_WHAT YOU ARE ASKED TO DO_. The expected answer is a single number, namely how many lines in the data below hold the word "Linear".

*** Opening of INFORMATION SHOWN ***

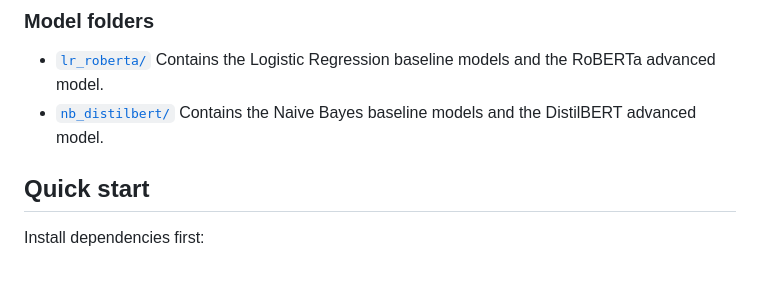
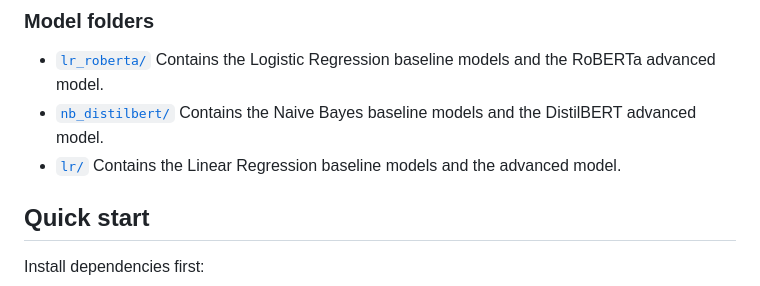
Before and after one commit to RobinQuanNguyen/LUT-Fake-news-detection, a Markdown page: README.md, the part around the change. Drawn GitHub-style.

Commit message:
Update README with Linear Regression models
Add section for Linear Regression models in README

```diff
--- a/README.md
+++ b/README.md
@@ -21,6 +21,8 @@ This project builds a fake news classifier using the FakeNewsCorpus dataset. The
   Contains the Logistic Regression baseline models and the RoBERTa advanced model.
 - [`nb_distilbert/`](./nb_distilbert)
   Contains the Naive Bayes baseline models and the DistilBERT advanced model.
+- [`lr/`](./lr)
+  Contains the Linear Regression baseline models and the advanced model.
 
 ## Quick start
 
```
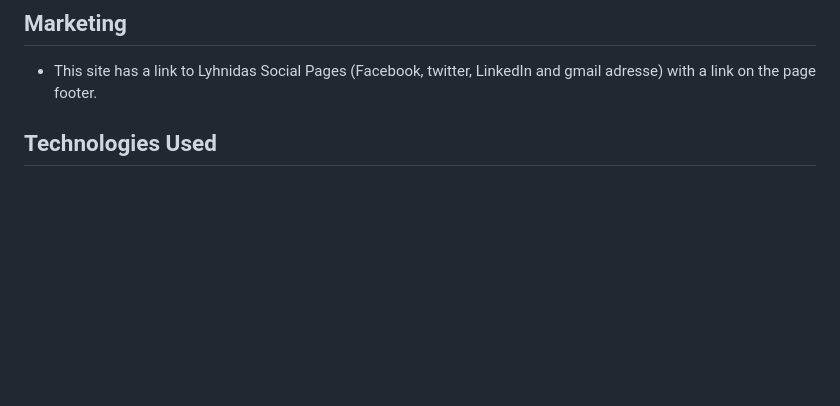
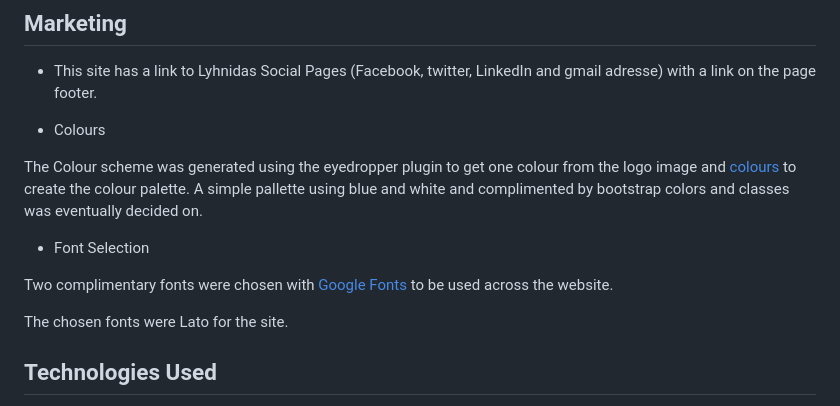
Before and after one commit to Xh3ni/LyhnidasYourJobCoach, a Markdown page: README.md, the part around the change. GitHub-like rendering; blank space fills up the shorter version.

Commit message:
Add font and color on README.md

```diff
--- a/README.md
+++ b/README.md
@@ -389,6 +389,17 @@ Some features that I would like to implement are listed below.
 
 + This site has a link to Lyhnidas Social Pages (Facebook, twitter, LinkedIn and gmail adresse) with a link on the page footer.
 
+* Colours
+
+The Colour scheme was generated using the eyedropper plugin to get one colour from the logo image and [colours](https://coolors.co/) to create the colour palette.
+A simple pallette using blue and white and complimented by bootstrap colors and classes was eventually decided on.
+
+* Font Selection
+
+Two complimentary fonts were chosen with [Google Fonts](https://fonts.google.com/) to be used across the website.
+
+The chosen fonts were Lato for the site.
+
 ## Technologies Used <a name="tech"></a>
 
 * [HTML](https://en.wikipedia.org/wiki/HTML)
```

*** Close of INFORMATION SHOWN ***

_SOLUTION TO THIS TASK_. 3